Toshiba: A tale of many scandals
The report, compiled by three lawyers, including the head of O’Melveny & Myers’ Tokyo office, concluded that the plot involved “acts suspected to be against laws” and represented an attempt to unfairly restrict the exercise of shareholder rights.
Central to the scandal was Kurumatani Nobuaki, then chief executive of Toshiba, who resigned in April amid fears that he might fail to win approval at the 2021 annual meeting later this month and following a botched $20bn buyout offer from private equity group CVC.
In revealing text messages, Kurumatani told one of his senior executives that Toshiba’s efforts to suppress moves by activist investors would not fall to its financial advisers – Goldman Sachs and Nomura – but would be mostly handled by the government. He is quoted as writing: “METI will play the main role this time.”
This latest scandal surrounding Toshiba is the culmination of five years of extraordinary turmoil at one of Japan’s most prominent companies. A series of incidents have included an accounting fraud, the collapse of the US nuclear unit, the sale of the prized chip business and a narrowly avoided delisting from the Tokyo Stock Exchange.
Investors have long suspected that Toshiba enjoyed unusually high levels of protection from the Japanese government and that shareholder interests were consistently suppressed.
Japan has had a long history of public/private entanglement, which lent the country its nickname Japan, Inc. The name gained notoriety in the 1980s when Western perception was that the alliance of Japan’s government bureaucrats and corporations established and implemented unfair trade policies.
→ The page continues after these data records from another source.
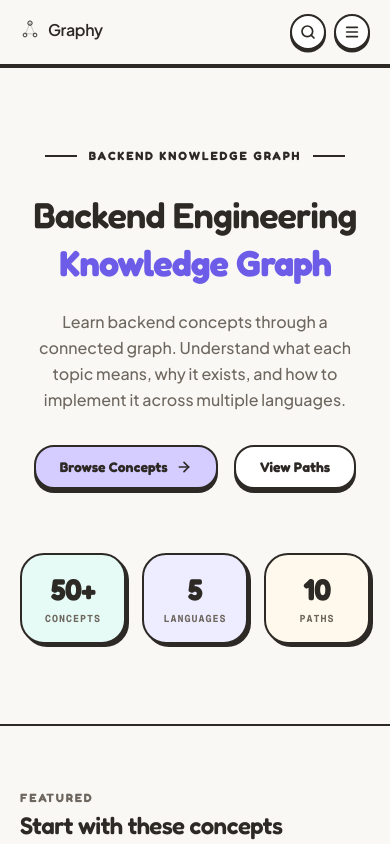
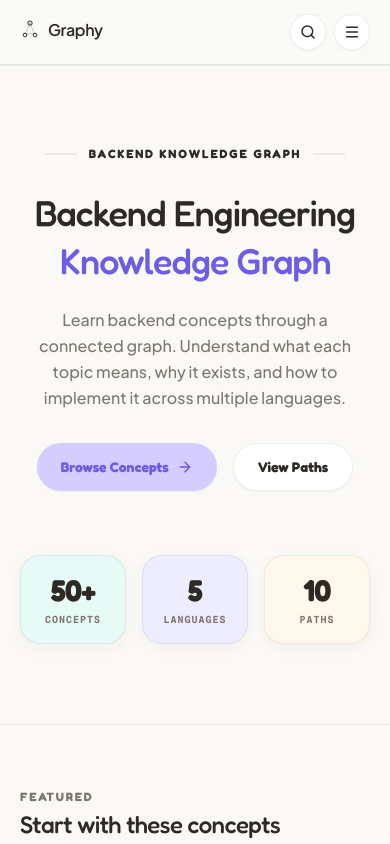
Before and after one commit to tomiwa-a/graphly, a Next.js app: page / in a window 390 px wide. Shown: the top 844 px of the page. Built offline with nearby package versions, Linux system fonts and the light colour scheme.

Commit message:
feat: joyful premium soft-minimalist redesign - soft shadows, editorial typography, warm canvas palette

```diff
--- a/src/app/globals.css
+++ b/src/app/globals.css
@@ -9,6 +9,7 @@
 
   --color-accent: #ffe6c2;
   --color-accent-light: #fff9ed;
+  --color-accent-dark: #e17055;
 
   --color-success: #b5f1e5;
   --color-success-light: #e6faf6;
@@ -22,21 +23,21 @@
   --color-destructive-light: #fdf0ed;
   --color-destructive-dark: #d63031;
 
-  --color-surface: #faf8f5;
+  --color-surface: #faf9f6;
   --color-surface-muted: #f3f1ed;
   --color-surface-hover: #ebe9e4;
   --color-surface-card: #ffffff;
   --color-popover: #ffffff;
 
   --color-foreground: #2d2a26;
-  --color-foreground-secondary: #6e675f;
-  --color-foreground-muted: #a8a097;
-  --color-foreground-dim: #d4cfc9;
+  --color-foreground-secondary: #7e7770;
+  --color-foreground-muted: #b0a8a0;
+  --color-foreground-dim: #dcd7d0;
 
-  --color-border: #2d2a26;
-  --color-border-light: #e0dbd5;
-  --color-border-hover: #000000;
-  --color-input: #2d2a26;
+  --color-border: rgba(45, 42, 38, 0.07);
+  --color-border-light: rgba(45, 42, 38, 0.04);
+  --color-border-hover: rgba(45, 42, 38, 0.15);
+  --color-input: rgba(45, 42, 38, 0.07);
 
   --color-ring: #6c5ce7;
 
@@ -44,20 +45,20 @@
   --font-heading: var(--font-heading);
   --font-mono: var(--font-mono);
 
-  --radius: 0.75rem;
-  --radius-sm: 0.5rem;
-  --radius-md: 0.75rem;
-  --radius-lg: 1rem;
-  --radius-xl: 1.25rem;
-  --radius-2xl: 1.5rem;
+  --radius: 1rem;
+  --radius-sm: 0.625rem;
+  --radius-md: 1rem;
+  --radius-lg: 1.25rem;
+  --radius-xl: 1.5rem;
+  --radius-2xl: 2rem;
 
-  --shadow-card: 4px 4px 0 0 var(--color-border);
-  --shadow-card-hover: 6px 6px 0 0 var(--color-border);
-  --shadow-dropdown: 4px 4px 0 0 var(--color-border);
-  --shadow-modal: 8px 8px 0 0 var(--color-border);
-  --shadow-button: 0 3px 0 0 var(--color-border);
+  --shadow-card: 0px 1px 2px rgba(45, 42, 38, 0.02), 0px 4px 16px rgba(45, 42, 38, 0.04);
+  --shadow-card-hover: 0px 2px 4px rgba(45, 42, 38, 0.02), 0px 8px 24px rgba(45, 42, 38, 0.06);
+  --shadow-dropdown: 0px 2px 8px rgba(45, 42, 38, 0.05);
+  --shadow-modal: 0px 16px 48px rgba(45, 42, 38, 0.12);
+  --shadow-button: 0px 1px 2px rgba(45, 42, 38, 0.05);
 
-  --ease-graphy: cubic-bezier(0.175, 0.885, 0.32, 1.275);
+  --ease-graphy: cubic-bezier(0.16, 1, 0.3, 1);
 }
 
 * {
@@ -74,7 +75,7 @@ body {
 
 h1, h2, h3, h4, h5, h6 {
   font-family: var(--font-heading);
-  font-weight: 600;
+  font-weight: 500;
   color: var(--color-foreground);
 }
 
@@ -83,32 +84,16 @@ h1, h2, h3, h4, h5, h6 {
   color: var(--color-primary-dark);
 }
 
-/* Tactile UI utilities */
-.btn-tactile {
-  border: 2px solid var(--color-border);
-  box-shadow: 0 4px 0 0 var(--color-border);
-  transition: transform 120ms var(--ease-graphy), box-shadow 120ms var(--ease-graphy);
+/* Joyful transitions & soft scales */
+.card-joyful {
+  border: 1px solid var(--color-border);
+  box-shadow: var(--shadow-card);
+  transition: transform 200ms var(--ease-graphy), box-shadow 200ms var(--ease-graphy), background-color 200ms var(--ease-graphy);
 }
 
-.btn-tactile:hover {
-  transform: translateY(-2px);
-  box-shadow: 0 6px 0 0 var(--color-border);
-}
-
-.btn-tactile:active {
-  transform: translateY(2px);
-  box-shadow: 0 2px 0 0 var(--color-border);
-}
-
-.card-tactile {
-  border: 2px solid var(--color-border);
-  box-shadow: 4px 4px 0 0 var(--color-border);
-  transition: transform 120ms var(--ease-graphy), box-shadow 120ms var(--ease-graphy);
-}
-
-.card-tactile:hover {
-  transform: translate(-2px, -2px);
-  box-shadow: 6px 6px 0 0 var(--color-border);
+.card-joyful:hover {
+  transform: scale(1.01);
+  box-shadow: var(--shadow-card-hover);
 }
 
 @keyframes float-node {
@@ -117,8 +102,8 @@ h1, h2, h3, h4, h5, h6 {
 }
 
 @keyframes pulse-ring {
-  0%, 100% { opacity: 0.1; transform: scale(1); }
-  50% { opacity: 0.25; transform: scale(1.05); }
+  0%, 100% { opacity: 0.06; transform: scale(1); }
+  50% { opacity: 0.15; transform: scale(1.03); }
 }
 
 @keyframes dash-flow {
--- a/src/components/hero.tsx
+++ b/src/components/hero.tsx
@@ -14,7 +14,7 @@ export function Hero() {
   }, []);
 
   return (
-    <section className="relative border-b-2 border-border bg-surface overflow-hidden">
+    <section className="relative border-b border-border bg-surface overflow-hidden">
       {/* Background glow - soft yellow/peach pastel */}
       <div
         className="absolute left-1/2 top-0 -translate-x-1/2 w-[700px] h-[500px] pointer-events-none opacity-[0.25]"
@@ -36,17 +36,17 @@ export function Hero() {
                 "opacity 600ms var(--ease-graphy), transform 600ms var(--ease-graphy)",
             }}
           >
-            <span className="h-[2px] w-8 bg-border" />
+            <span className="h-[1.5px] w-8 bg-border" />
             <span className="text-xs font-bold tracking-[0.15em] text-foreground font-heading uppercase">
               Backend Knowledge Graph
             </span>
-            <span className="h-[2px] w-8 bg-border" />
+            <span className="h-[1.5px] w-8 bg-border" />
           </div>
 
           {/* Headline */}
           <div className="overflow-hidden py-1">
             <h1
-              className="text-4xl font-bold tracking-tight text-foreground sm:text-5xl lg:text-6xl font-heading leading-tight"
+              className="text-4xl font-medium tracking-[-0.03em] text-foreground sm:text-5xl lg:text-6xl font-heading leading-tight"
               style={{
                 transform: initiated ? "translateY(0)" : "translateY(110%)",
                 transition:
@@ -58,10 +58,9 @@ export function Hero() {
           </div>
           <div className="overflow-hidden py-1">
             <p
-              className="text-4xl font-bold tracking-tight sm:text-5xl lg:text-6xl font-heading leading-none"
+              className="text-4xl font-medium tracking-[-0.03em] sm:text-5xl lg:text-6xl font-heading leading-none"
               style={{
                 color: "var(--color-primary-dark)",
-                textShadow: "1px 1px 0px var(--color-border), 2px 2px 0px var(--color-border-light)",
                 transform: initiated ? "translateY(0)" : "translateY(110%)",
                 transition:
                   "transform 900ms var(--ease-graphy)",
@@ -101,14 +100,14 @@ export function Hero() {
           >
             <Link
               href="/concepts"
-              className="inline-flex h-11 items-center justify-center gap-2 rounded-xl border-2 border-border bg-primary px-6 text-sm font-bold font-heading text-foreground shadow-[0_4px_0_0_var(--color-border)] hover:-translate-y-[1px] hover:shadow-[0_5px_0_0_var(--color-border)] active:translate-y-[2px] active:shadow-[0_2px_0_0_var(--color-border)] transition-all duration-100 select-none cursor-pointer"
+              className="inline-flex h-12 items-center justify-center gap-2 rounded-2xl bg-primary px-6 text-sm font-bold font-heading text-primary-dark shadow-button hover:bg-primary/90 hover:scale-[1.01] active:scale-[0.98] transition-all duration-200 select-none cursor-pointer"
             >
               Browse Concepts
-              <ArrowRight className="h-4 w-4 stroke-[2.5]" />
+              <ArrowRight className="h-4 w-4 stroke-[2.2]" />
             </Link>
             <Link
               href="/paths"
-              className="inline-flex h-11 items-center justify-center rounded-xl border-2 border-border bg-surface-card px-6 text-sm font-bold font-heading text-foreground shadow-[0_4px_0_0_var(--color-border)] hover:-translate-y-[1px] hover:shadow-[0_5px_0_0_var(--color-border)] active:translate-y-[2px] active:shadow-[0_2px_0_0_var(--color-border)] transition-all duration-100 select-none cursor-pointer"
+              className="inline-flex h-12 items-center justify-center rounded-2xl border border-border bg-surface-card px-6 text-sm font-bold font-heading text-foreground shadow-button hover:bg-surface-hover hover:scale-[1.01] active:scale-[0.98] transition-all duration-200 select-none cursor-pointer"
             >
               View Paths
             </Link>
@@ -132,7 +131,7 @@ export function Hero() {
               <div
                 key={stat.label}
                 className={cn(
-                  "border-2 border-border rounded-2xl p-4 shadow-[3px_3px_0_0_var(--color-border)] text-center flex-1",
+                  "border border-border rounded-[20px] bg-surface-card p-4 shadow-card hover:scale-[1.01] hover:shadow-card-hover transition-all duration-200 flex-1",
                   stat.bg
                 )}
               >
--- a/src/components/layout/footer.tsx
+++ b/src/components/layout/footer.tsx
@@ -2,7 +2,7 @@ import { LogoFull } from "@/components/logo";
 
 export function Footer() {
   return (
-    <footer className="border-t-2 border-border bg-surface font-sans text-foreground">
+    <footer className="border-t border-border bg-surface font-sans text-foreground">
       <div className="mx-auto max-w-6xl px-5">
         <div className="grid gap-8 py-12 sm:grid-cols-3">
           {/* Brand */}
@@ -62,7 +62,7 @@ export function Footer() {
             </div>
             <a
               href="https://github.com/your-org/graphy"
-              className="inline-flex items-center gap-2 rounded-xl border-2 border-border bg-surface-card px-4 py-2 text-sm font-bold font-heading shadow-[0_2.5px_0_0_var(--color-border)] hover:-translate-y-[0.5px] hover:shadow-[0_3px_0_0_var(--color-border)] active:translate-y-[1px] active:shadow-none transition-all duration-100 select-none cursor-pointer"
+              className="inline-flex items-center gap-2 rounded-xl border border-border bg-surface-card px-4 py-2 text-sm font-bold font-heading shadow-button hover:bg-surface-hover hover:scale-[1.02] active:scale-[0.98] transition-all duration-200 select-none cursor-pointer"
             >
               <svg viewBox="0 0 24 24" className="h-4 w-4 fill-foreground" fill="currentColor">
                 <path d="M12 0C5.37 0 0 5.37 0 12c0 5.31 3.435 9.795 8.205 11.385.6.105.825-.255.825-.57 0-.285-.015-1.23-.015-2.235-3.015.555-3.795-.735-4.035-1.41-.135-.345-.72-1.41-1.23-1.695-.42-.225-1.02-.78-.015-.795.945-.015 1.62.87 1.845 1.23 1.08 1.815 2.805 1.305 3.495.99.105-.78.42-1.305.765-1.605-2.67-.3-5.46-1.335-5.46-5.925 0-1.305.465-2.385 1.23-3.225-.12-.3-.54-1.53.12-3.18 0 0 1.005-.315 3.3 1.23.96-.27 1.98-.405 3-.405s2.04.135 3 .405c2.295-1.56 3.3-1.23 3.3-1.23.66 1.65.24 2.88.12 3.18.765.84 1.23 1.905 1.23 3.225 0 4.605-2.805 5.625-5.475 5.925.435.375.81 1.095.81 2.22 0 1.605-.015 2.895-.015 3.3 0 .315.225.69.825.57A12.02 12.02 0 0024 12c0-6.63-5.37-12-12-12z" />
--- a/src/components/layout/navbar.tsx
+++ b/src/components/layout/navbar.tsx
@@ -15,10 +15,10 @@ export function Navbar() {
   const [mobileOpen, setMobileOpen] = useState(false);
 
   return (
-    <header className="sticky top-0 z-50 border-b-2 border-border bg-surface/85 backdrop-blur-lg">
+    <header className="sticky top-0 z-50 border-b border-border bg-surface/85 backdrop-blur-lg">
       <div className="mx-auto flex h-16 max-w-6xl items-center justify-between px-5">
         <div className="flex items-center gap-8">
-          <Link href="/" className="hover:scale-[1.02] active:scale-[0.98] transition-transform duration-100">
+          <Link href="/" className="hover:scale-[1.01] active:scale-[0.98] transition-transform duration-200">
             <LogoFull className="h-6" />
           </Link>
           <nav className="hidden items-center gap-2 md:flex">
@@ -26,7 +26,7 @@ export function Navbar() {
               <a
                 key={link.href}
                 href={link.href}
-                className="rounded-full border-2 border-transparent px-3.5 py-1 text-sm font-bold font-heading text-foreground-secondary hover:text-foreground hover:bg-surface-hover hover:border-border transition-all duration-100"
+                className="rounded-full border border-transparent px-3.5 py-1 text-sm font-bold font-heading text-foreground-secondary hover:text-foreground hover:bg-surface-hover hover:border-border transition-all duration-200"
               >
                 {link.label}
               </a>
@@ -36,23 +36,23 @@ export function Navbar() {
         <div className="flex items-center gap-2">
           <a
             href="/search"
-            className="flex h-9 w-9 items-center justify-center rounded-xl border-2 border-border bg-surface-card text-foreground shadow-[0_2.5px_0_0_var(--color-border)] hover:-translate-y-[0.5px] hover:shadow-[0_3px_0_0_var(--color-border)] active:translate-y-[1px] active:shadow-none transition-all duration-100"
+            className="flex h-9 w-9 items-center justify-center rounded-xl border border-border bg-surface-card text-foreground shadow-button hover:bg-surface-hover hover:scale-[1.02] active:scale-[0.98] transition-all duration-200"
             aria-label="Search"
           >
-            <Search className="h-4 w-4 stroke-[2.5]" />
+            <Search className="h-4 w-4 stroke-[2.2]" />
           </a>
           <button
-            className="flex h-9 w-9 items-center justify-center rounded-xl border-2 border-border bg-surface-card text-foreground shadow-[0_2.5px_0_0_var(--color-border)] hover:-translate-y-[0.5px] hover:shadow-[0_3px_0_0_var(--color-border)] active:translate-y-[1px] active:shadow-none transition-all duration-100 md:hidden"
+            className="flex h-9 w-9 items-center justify-center rounded-xl border border-border bg-surface-card text-foreground shadow-button hover:bg-surface-hover hover:scale-[1.02] active:scale-[0.98] transition-all duration-200 md:hidden"
             onClick={() => setMobileOpen(!mobileOpen)}
             aria-label="Open menu"
           >
-            <Menu className="h-4 w-4 stroke-[2.5]" />
+            <Menu className="h-4 w-4 stroke-[2.2]" />
           </button>
         </div>
       </div>
       <div
         className={cn(
-          "overflow-hidden border-b-2 border-border transition-all duration-200 md:hidden bg-surface-muted",
+          "overflow-hidden border-b border-border transition-all duration-200 md:hidden bg-surface-muted",
           mobileOpen ? "max-h-40" : "max-h-0 border-transparent",
         )}
       >
@@ -62,7 +62,7 @@ export function Navbar() {
               key={link.href}
               href={link.href}
               onClick={() => setMobileOpen(false)}
-              className="block rounded-xl border-2 border-transparent px-4 py-2 text-sm font-bold font-heading text-foreground-secondary hover:text-foreground hover:bg-surface-hover hover:border-border transition-all duration-100"
+              className="block rounded-xl border border-transparent px-4 py-2 text-sm font-bold font-heading text-foreground-secondary hover:text-foreground hover:bg-surface-hover hover:border-border transition-all duration-200"
             >
               {link.label}
             </a>
--- a/src/components/ui/badge.tsx
+++ b/src/components/ui/badge.tsx
@@ -2,16 +2,16 @@ import { cva, type VariantProps } from "class-variance-authority";
 import { cn } from "@/lib/utils";
 
 const badgeVariants = cva(
-  "inline-flex items-center rounded-full px-2.5 py-0.5 text-xs font-bold border-2 border-border transition-colors font-heading",
+  "inline-flex items-center rounded-full px-2.5 py-0.5 text-xs font-bold transition-colors font-heading",
   {
     variants: {
       variant: {
-        default: "bg-primary text-primary-dark",
+        default: "bg-primary-light text-primary-dark",
         secondary: "bg-surface-muted text-foreground-secondary",
-        outline: "bg-surface-card text-foreground",
-        success: "bg-success text-success-dark",
-        warning: "bg-warning text-warning-dark",
-        destructive: "bg-destructive text-destructive-dark",
+        outline: "bg-surface-card text-foreground border border-border",
+        success: "bg-success-light text-success-dark",
+        warning: "bg-warning-light text-warning-dark",
+        destructive: "bg-destructive-light text-destructive-dark",
       },
     },
     defaultVariants: {
--- a/src/components/ui/button.tsx
+++ b/src/components/ui/button.tsx
@@ -2,28 +2,28 @@ import { cva, type VariantProps } from "class-variance-authority";
 import { cn } from "@/lib/utils";
 
 const buttonVariants = cva(
-  "inline-flex items-center justify-center gap-2 text-sm font-semibold select-none border-2 border-border font-heading tracking-wide transition-all duration-100 ease-out cursor-pointer active:translate-y-[2px] active:shadow-[0_2px_0_0_var(--color-border)]",
+  "inline-flex items-center justify-center gap-2 text-sm font-semibold select-none border border-transparent font-heading tracking-wide transition-all duration-200 ease-graphy cursor-pointer hover:scale-[1.01] active:scale-[0.98]",
   {
     variants: {
       variant: {
         primary:
-          "bg-primary text-foreground shadow-[0_4px_0_0_var(--color-border)] hover:-translate-y-[1px] hover:shadow-[0_5px_0_0_var(--color-border)] active:translate-y-[2px] active:shadow-[0_2px_0_0_var(--color-border)]",
+          "bg-primary text-primary-dark shadow-button hover:bg-primary/90",
         secondary:
-          "bg-success text-foreground shadow-[0_4px_0_0_var(--color-border)] hover:-translate-y-[1px] hover:shadow-[0_5px_0_0_var(--color-border)] active:translate-y-[2px] active:shadow-[0_2px_0_0_var(--color-border)]",
+          "bg-success text-success-dark shadow-button hover:bg-success/90",
         accent:
-          "bg-accent text-foreground shadow-[0_4px_0_0_var(--color-border)] hover:-translate-y-[1px] hover:shadow-[0_5px_0_0_var(--color-border)] active:translate-y-[2px] active:shadow-[0_2px_0_0_var(--color-border)]",
+          "bg-accent text-accent-dark shadow-button hover:bg-accent/90",
         outline:
-          "bg-surface-card text-foreground shadow-[0_4px_0_0_var(--color-border)] hover:-translate-y-[1px] hover:shadow-[0_5px_0_0_var(--color-border)] active:translate-y-[2px] active:shadow-[0_2px_0_0_var(--color-border)]",
+          "bg-surface-card text-foreground border-border shadow-button hover:bg-surface-hover",
         ghost:
-          "border-transparent bg-transparent text-foreground-secondary hover:text-foreground hover:bg-surface-hover shadow-none active:translate-y-0 active:shadow-none",
-        link: "border-transparent bg-transparent text-primary-dark underline-offset-4 hover:underline shadow-none active:translate-y-0 active:shadow-none p-0 h-auto",
+          "border-transparent bg-transparent text-foreground-secondary hover:text-foreground hover:bg-surface-hover shadow-none hover:scale-100 active:scale-95",
+        link: "border-transparent bg-transparent text-primary-dark underline-offset-4 hover:underline shadow-none p-0 h-auto hover:scale-100 active:scale-100",
       },
       size: {
-        sm: "h-8 px-3 text-xs gap-1.5 rounded-lg",
-        default: "h-10 px-5 text-sm rounded-xl",
-        lg: "h-12 px-6 text-base rounded-2xl",
-        icon: "h-10 w-10 p-0 rounded-xl",
-        "icon-sm": "h-8 w-8 p-0 rounded-lg",
+        sm: "h-9 px-4 text-xs gap-1.5 rounded-xl",
+        default: "h-11 px-5 text-sm rounded-2xl",
+        lg: "h-13 px-6 text-base rounded-2xl",
+        icon: "h-11 w-11 p-0 rounded-2xl",
+        "icon-sm": "h-9 w-9 p-0 rounded-xl",
       },
     },
     defaultVariants: {
--- a/src/components/ui/card.tsx
+++ b/src/components/ui/card.tsx
@@ -10,8 +10,8 @@ export function Card({ className, children, hover }: CardProps) {
   return (
     <div
       className={cn(
-        "rounded-2xl border-2 border-border bg-surface-card p-5 shadow-card text-foreground",
-        hover && "transition-all duration-120 ease-graphy hover:-translate-x-[2px] hover:-translate-y-[2px] hover:shadow-card-hover",
+        "rounded-[24px] border border-border bg-surface-card p-6 shadow-card text-foreground",
+        hover && "transition-all duration-200 ease-graphy hover:scale-[1.01] hover:shadow-card-hover",
         className,
       )}
     >
@@ -82,7 +82,7 @@ export function CardFooter({
   return (
     <div
       className={cn(
-        "mt-4 flex items-center gap-2 border-t-2 border-border pt-4 font-sans",
+        "mt-4 flex items-center gap-2 border-t border-border pt-4 font-sans",
         className,
       )}
     >
--- a/src/components/ui/typography.tsx
+++ b/src/components/ui/typography.tsx
@@ -13,16 +13,16 @@ export function Heading({ as = "h2", className, children }: HeadingProps) {
   const Tag = as;
 
   const styles: Record<HeadingElement, string> = {
-    h1: "text-4xl sm:text-5xl lg:text-6xl font-bold tracking-tight text-foreground leading-[1.1]",
-    h2: "text-2xl sm:text-3xl font-semibold tracking-tight text-foreground leading-[1.2]",
-    h3: "text-xl sm:text-2xl font-semibold tracking-tight text-foreground leading-[1.25]",
+    h1: "text-4xl sm:text-5xl lg:text-6xl font-medium tracking-[-0.03em] text-foreground leading-[1.1]",
+    h2: "text-2xl sm:text-3xl font-medium tracking-tight text-foreground leading-[1.2]",
+    h3: "text-xl sm:text-2xl font-medium tracking-tight text-foreground leading-[1.25]",
     h4: "text-lg sm:text-xl font-medium tracking-tight text-foreground",
     h5: "text-base font-medium tracking-tight text-foreground",
     h6: "text-sm font-medium tracking-tight text-foreground",
   };
 
   return (
-    <Tag className={cn("font-heading font-semibold text-foreground", styles[as], className)}>
+    <Tag className={cn("font-heading text-foreground", styles[as], className)}>
       {children}
     </Tag>
   );
```
Also changed, not shown: src/app/page.tsx (+8 -8 lines), src/components/ui/code-block.tsx (+6 -6 lines), src/components/ui/video-player.tsx (+10 -10 lines).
Even today, Japan is known for having a protectionist approach when it comes to foreign control. Last year, the government identified 12 industries for which foreign investors purchasing a stake of 1% or more in one of its companies would be subject to pre-screening, Nikkei Asia reported.
Other Japanese multinationals have also struggled with collusion and corruption scandals. The former Nissan chief Carlos Ghosn famously fled Japan, where he was charged for financial misconduct, sparking an international incident.